In the late eighteenth century, postmasters received, sorted, and distributed mail from taverns, coffeehouses, print shops, and even old churches. Stand-alone post office buildings were uncommon; rather, post offices were an integral part of multi-use buildings.
As the nineteenth century progressed, post offices became notable single-use buildings that were often the architectural centerpieces of villages, towns, and cities. Many post offices were built in a classical style that reflects their link with the federal government, but other post offices took on the look of their local community.

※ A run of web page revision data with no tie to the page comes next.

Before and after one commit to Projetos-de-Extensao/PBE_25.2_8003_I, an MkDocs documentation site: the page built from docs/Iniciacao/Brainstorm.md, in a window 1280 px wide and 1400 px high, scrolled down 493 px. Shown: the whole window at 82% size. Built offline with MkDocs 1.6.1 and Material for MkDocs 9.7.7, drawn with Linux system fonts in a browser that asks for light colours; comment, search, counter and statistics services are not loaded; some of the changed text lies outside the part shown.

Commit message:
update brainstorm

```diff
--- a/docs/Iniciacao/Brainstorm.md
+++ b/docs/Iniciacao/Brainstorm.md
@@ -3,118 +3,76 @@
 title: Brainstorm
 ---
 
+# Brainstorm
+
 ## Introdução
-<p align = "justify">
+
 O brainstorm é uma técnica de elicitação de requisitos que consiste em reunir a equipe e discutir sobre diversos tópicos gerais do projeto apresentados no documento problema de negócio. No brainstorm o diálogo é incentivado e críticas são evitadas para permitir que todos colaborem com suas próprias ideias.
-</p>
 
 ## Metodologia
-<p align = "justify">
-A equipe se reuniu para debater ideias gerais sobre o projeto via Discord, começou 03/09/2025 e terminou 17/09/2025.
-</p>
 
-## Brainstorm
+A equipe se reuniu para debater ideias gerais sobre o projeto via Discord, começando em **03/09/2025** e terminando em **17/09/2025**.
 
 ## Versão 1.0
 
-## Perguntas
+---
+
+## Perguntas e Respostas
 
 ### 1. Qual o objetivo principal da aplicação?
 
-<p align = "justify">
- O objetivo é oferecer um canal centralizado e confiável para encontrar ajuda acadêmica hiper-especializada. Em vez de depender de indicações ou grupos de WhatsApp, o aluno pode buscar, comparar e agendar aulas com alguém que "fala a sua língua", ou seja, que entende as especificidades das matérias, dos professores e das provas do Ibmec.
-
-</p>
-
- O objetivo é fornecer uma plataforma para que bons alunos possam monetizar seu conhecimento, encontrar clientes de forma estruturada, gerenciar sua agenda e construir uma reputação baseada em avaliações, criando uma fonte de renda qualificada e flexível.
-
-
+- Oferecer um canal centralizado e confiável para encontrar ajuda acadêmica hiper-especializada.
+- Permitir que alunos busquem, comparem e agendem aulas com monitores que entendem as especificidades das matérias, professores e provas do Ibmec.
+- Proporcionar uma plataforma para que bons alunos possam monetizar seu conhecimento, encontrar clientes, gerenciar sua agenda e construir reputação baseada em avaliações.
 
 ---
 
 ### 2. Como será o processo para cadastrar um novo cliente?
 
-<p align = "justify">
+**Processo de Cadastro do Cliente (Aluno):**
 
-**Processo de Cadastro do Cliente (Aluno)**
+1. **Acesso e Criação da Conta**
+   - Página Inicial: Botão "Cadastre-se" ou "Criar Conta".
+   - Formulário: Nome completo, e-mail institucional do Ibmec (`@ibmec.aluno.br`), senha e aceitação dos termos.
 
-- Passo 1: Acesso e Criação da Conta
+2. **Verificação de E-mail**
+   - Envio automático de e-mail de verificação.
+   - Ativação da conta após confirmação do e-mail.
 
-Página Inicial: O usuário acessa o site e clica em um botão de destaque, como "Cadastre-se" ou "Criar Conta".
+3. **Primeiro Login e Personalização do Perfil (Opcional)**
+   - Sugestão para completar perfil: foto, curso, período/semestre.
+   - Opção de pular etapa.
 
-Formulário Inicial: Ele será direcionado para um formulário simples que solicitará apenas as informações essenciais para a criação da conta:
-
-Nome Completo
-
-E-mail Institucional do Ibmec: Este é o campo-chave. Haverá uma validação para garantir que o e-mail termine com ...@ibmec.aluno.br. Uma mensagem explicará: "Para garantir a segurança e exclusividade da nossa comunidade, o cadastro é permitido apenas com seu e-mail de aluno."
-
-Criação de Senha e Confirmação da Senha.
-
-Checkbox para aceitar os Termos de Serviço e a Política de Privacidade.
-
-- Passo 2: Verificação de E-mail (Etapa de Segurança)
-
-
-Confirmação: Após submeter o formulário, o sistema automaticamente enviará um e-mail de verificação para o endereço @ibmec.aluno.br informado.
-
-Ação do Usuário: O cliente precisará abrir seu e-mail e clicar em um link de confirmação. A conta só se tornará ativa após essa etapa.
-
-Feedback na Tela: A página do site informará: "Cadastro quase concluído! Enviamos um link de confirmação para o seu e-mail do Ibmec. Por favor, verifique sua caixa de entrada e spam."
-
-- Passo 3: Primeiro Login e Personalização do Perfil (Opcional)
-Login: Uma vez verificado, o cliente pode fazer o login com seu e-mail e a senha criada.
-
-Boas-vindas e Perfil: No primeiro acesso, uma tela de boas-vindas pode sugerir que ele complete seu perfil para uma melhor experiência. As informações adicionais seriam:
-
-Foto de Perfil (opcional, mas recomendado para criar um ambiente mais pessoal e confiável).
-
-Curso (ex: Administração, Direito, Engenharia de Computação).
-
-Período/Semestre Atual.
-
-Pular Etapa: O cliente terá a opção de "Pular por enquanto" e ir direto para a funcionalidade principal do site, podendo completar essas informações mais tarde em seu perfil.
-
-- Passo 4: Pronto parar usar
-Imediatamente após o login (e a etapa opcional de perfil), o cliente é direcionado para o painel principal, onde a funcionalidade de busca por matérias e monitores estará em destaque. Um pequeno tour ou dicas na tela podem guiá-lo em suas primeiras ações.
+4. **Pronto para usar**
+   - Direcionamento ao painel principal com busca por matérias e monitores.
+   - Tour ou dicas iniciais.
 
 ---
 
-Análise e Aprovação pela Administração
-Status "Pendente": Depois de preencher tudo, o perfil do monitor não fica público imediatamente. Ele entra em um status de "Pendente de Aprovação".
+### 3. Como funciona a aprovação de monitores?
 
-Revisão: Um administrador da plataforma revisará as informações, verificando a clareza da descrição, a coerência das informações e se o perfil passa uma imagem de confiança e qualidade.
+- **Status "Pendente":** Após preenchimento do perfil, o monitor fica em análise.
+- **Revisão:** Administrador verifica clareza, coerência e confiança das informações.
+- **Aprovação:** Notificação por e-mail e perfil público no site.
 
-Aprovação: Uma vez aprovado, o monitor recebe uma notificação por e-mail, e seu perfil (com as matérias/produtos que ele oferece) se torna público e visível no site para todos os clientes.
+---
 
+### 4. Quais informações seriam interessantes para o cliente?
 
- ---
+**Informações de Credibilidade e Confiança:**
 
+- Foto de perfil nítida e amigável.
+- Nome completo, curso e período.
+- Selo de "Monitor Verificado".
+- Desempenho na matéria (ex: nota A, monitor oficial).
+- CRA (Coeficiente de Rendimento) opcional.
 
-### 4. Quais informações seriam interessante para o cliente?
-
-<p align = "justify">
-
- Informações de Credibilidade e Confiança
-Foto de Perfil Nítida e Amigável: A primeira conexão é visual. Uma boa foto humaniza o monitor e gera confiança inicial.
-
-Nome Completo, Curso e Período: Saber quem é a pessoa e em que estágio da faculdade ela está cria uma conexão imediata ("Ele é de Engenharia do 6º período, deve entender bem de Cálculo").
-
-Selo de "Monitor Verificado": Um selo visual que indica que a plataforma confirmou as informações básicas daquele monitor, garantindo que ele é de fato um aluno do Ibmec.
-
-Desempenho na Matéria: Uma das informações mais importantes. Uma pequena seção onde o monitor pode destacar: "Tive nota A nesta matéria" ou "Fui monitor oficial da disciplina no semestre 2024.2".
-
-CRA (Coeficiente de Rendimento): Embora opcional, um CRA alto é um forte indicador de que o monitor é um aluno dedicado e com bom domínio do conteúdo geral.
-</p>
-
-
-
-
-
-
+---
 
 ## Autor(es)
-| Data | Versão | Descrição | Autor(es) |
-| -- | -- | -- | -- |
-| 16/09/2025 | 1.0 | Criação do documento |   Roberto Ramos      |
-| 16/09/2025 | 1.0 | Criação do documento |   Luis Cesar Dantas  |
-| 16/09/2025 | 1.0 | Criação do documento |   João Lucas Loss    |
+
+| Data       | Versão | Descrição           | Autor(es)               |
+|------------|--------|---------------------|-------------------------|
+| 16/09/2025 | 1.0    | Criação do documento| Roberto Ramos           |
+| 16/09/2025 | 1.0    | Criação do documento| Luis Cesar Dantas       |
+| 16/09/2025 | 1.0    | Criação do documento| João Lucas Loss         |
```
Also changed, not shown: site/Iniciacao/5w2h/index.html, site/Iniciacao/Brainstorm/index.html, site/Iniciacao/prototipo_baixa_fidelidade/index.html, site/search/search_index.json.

During the twentieth century, as the volume of mail exploded, the mail could not be sorted in a single place. The postal service created small sub-station post offices, with regional mail being sorted in larger, centralized sorting centers.
Allison Marsh, National Postal Museum